Four days before the Passover holiday, MK Bezalel Smotrich, the leader of the Religious Zionist Party, called for members of Prime Minister Naftali Bennett’s coalition to be ejected from synagogues.
“Someone who joins the radical left harming everything”
“I maintain that anyone who is part of this government doesn’t need to be brought into a synagogue,” he said during an interview with Kan public radio. “It’s the most legitimate thing in the world.”
“Someone who lies cheats, and steals votes. Someone who joins the radical left harming everything holy in Israel. Someone who sold out the state to the Islamic Movement and now will do the same to the terror supporters in the Joint List is certainly not worthy of being in the congregation; that’s completely legitimate,” Smotrich added.
“I think people who turn their back on the public should feel unwanted,” he added.
Later in the interview, he softened his words, explaining that he was describing what he thought would be the natural reaction of religious right-wing voters who were feeling betrayed by Bennett forming a coalition with left-wing and Arab parties.
He later tweeted a disclaimer:
“Everyone is invited to the synagogues, of course, but it is amazing to see those who joined the enemies of Israel to win an internal dispute between brothers within the Jewish people, [they also] boycott half of the people, despise them with derogatory nicknames like “Bibi’ists” and “Smotriches,” [all while they talk] about unity. And then cry when they do not receive applause among the public to which they lied and turned their backs.”
It should be noted that Bennett is Israel’s first prime minister who wears a kippah and presumably goes to synagogue regularly.
Bennett slammed Smotrich in return during a government conference asking, “Will a Jew boycott another Jew in a synagogue? That’s what destroyed our state 2,000 years ago,” he said, referring to the destruction of the Second Temple.
Others may choose to respond to Bennett that the Hasmonean revolt to retake Israel was opposed by Jews who allied with the enemy of Israel.
“We have rightly forgotten that we have a nation, a good nation, a positive nation, a nation that volunteers and assists,” Bennett said.
“Leftists love the country not a millimeter less than me,” Bennett said. “I don’t have a monopoly on the love of the Land of Israel, just as there is no monopoly on the love of mankind or the love of peace. It is very beautiful to say, ‘we all love each other – but we will not sit with them'”.
“I am a right-wing man, and there are left-wing people in the government; we have completely different opinions. But you know what I found out? People with very different opinions also love the State of Israel and this country.”

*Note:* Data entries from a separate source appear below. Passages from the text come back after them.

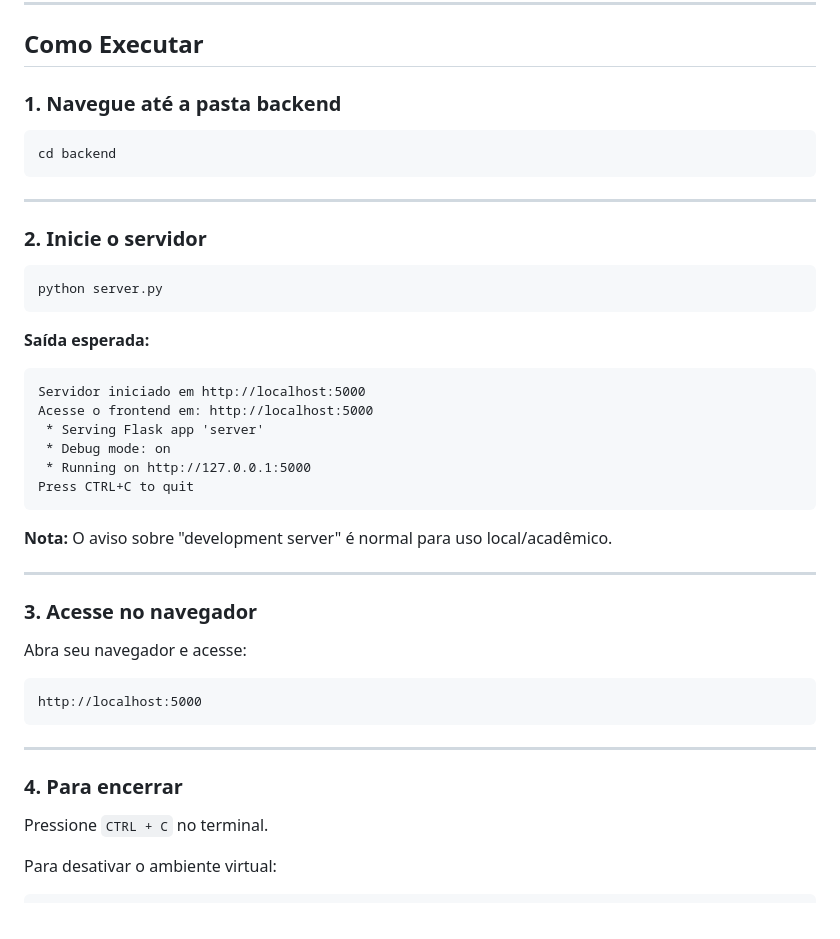
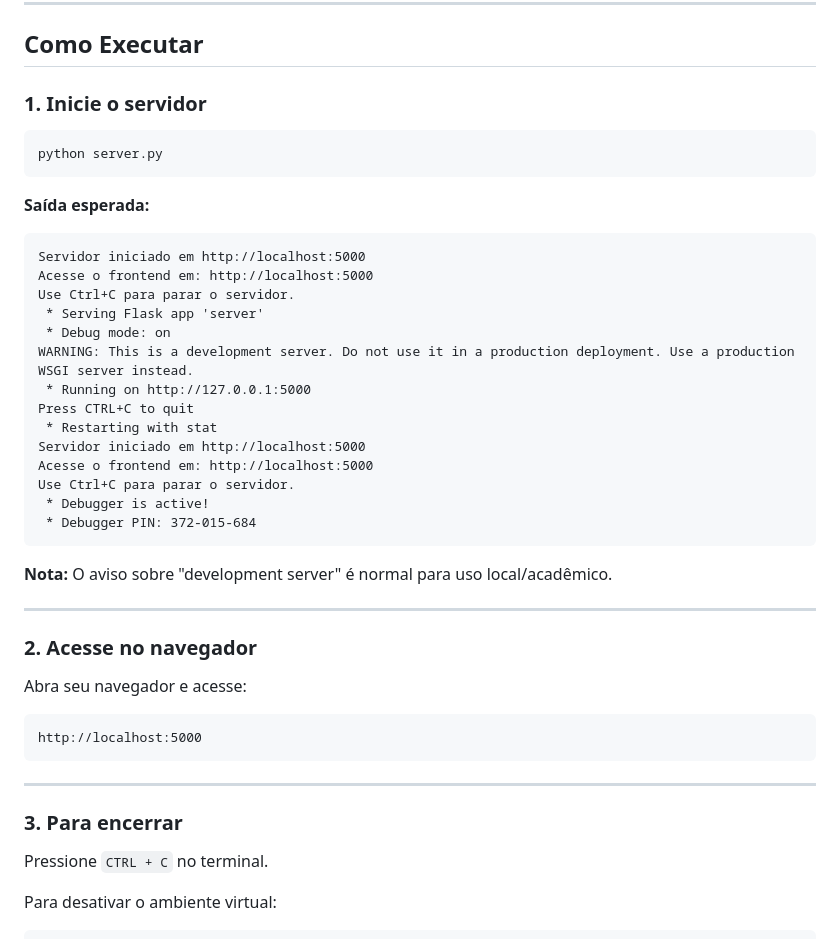
Before and after one commit to Blarissa/trabalho-final-larissa-brasil, a Markdown page: README.md, the part around the change. GitHub-like rendering.

Commit message:
Update server startup instructions in README

````diff
--- a/README.md
+++ b/README.md
@@ -189,15 +189,7 @@ Você deve ver Flask e Flask-CORS listados.
 
 ## Como Executar
 
-### 1. Navegue até a pasta backend
-
-```bash
-cd backend
-```
-
----
-
-### 2. Inicie o servidor
+### 1. Inicie o servidor
 
 ```bash
 python server.py
@@ -207,17 +199,25 @@ python server.py
 ```
 Servidor iniciado em http://localhost:5000
 Acesse o frontend em: http://localhost:5000
+Use Ctrl+C para parar o servidor.
  * Serving Flask app 'server'
  * Debug mode: on
+WARNING: This is a development server. Do not use it in a production deployment. Use a production WSGI server instead.
  * Running on http://127.0.0.1:5000
 Press CTRL+C to quit
+ * Restarting with stat
+Servidor iniciado em http://localhost:5000
+Acesse o frontend em: http://localhost:5000
+Use Ctrl+C para parar o servidor.
+ * Debugger is active!
+ * Debugger PIN: 372-015-684
 ```
 
 **Nota:** O aviso sobre "development server" é normal para uso local/acadêmico.
 
 ---
 
-### 3. Acesse no navegador
+### 2. Acesse no navegador
 
 Abra seu navegador e acesse:
 ```
@@ -226,7 +226,7 @@ http://localhost:5000
 
 ---
 
-### 4. Para encerrar
+### 3. Para encerrar
 
 Pressione `CTRL + C` no terminal.
 
````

Bennett’s coalition is threatened since Idit Silman, the leader of the coalition and a member of the Knesset for Bennett’s Yamina party, announced last week that she will join the opposition over her objections to a Health Ministry instruction that hospitals do not enforce kashrut restrictions during the upcoming Passover holiday.
Without Silman in the coalition, the government will lose its majority in the Knesset, falling from 61 seats to 60, potentially enabling the Opposition to veto any coalition bills. In the wake of Silman’s departure from the coalition, it is expected that Bennett, who was elected on a right-wing ticket, will need to rely more heavily on the Arab and extreme left-wing parties. For Silman to topple the government, she must join with two other coalition members to form a new party. Thus far, she is joined only by one – another member of Bennett’s own Yamina Party -Amichai Shikli, who had refused to back the coalition since it was established.
Other dissatisfied right-wing lawmakers could take this opportunity to join Silman and Shikli.
Alternatively, Yamina could declare Silman and Shikli to be dissenting lawmakers and oust them from the party. They would be barred from running in the next election under any party currently part of the Knesset.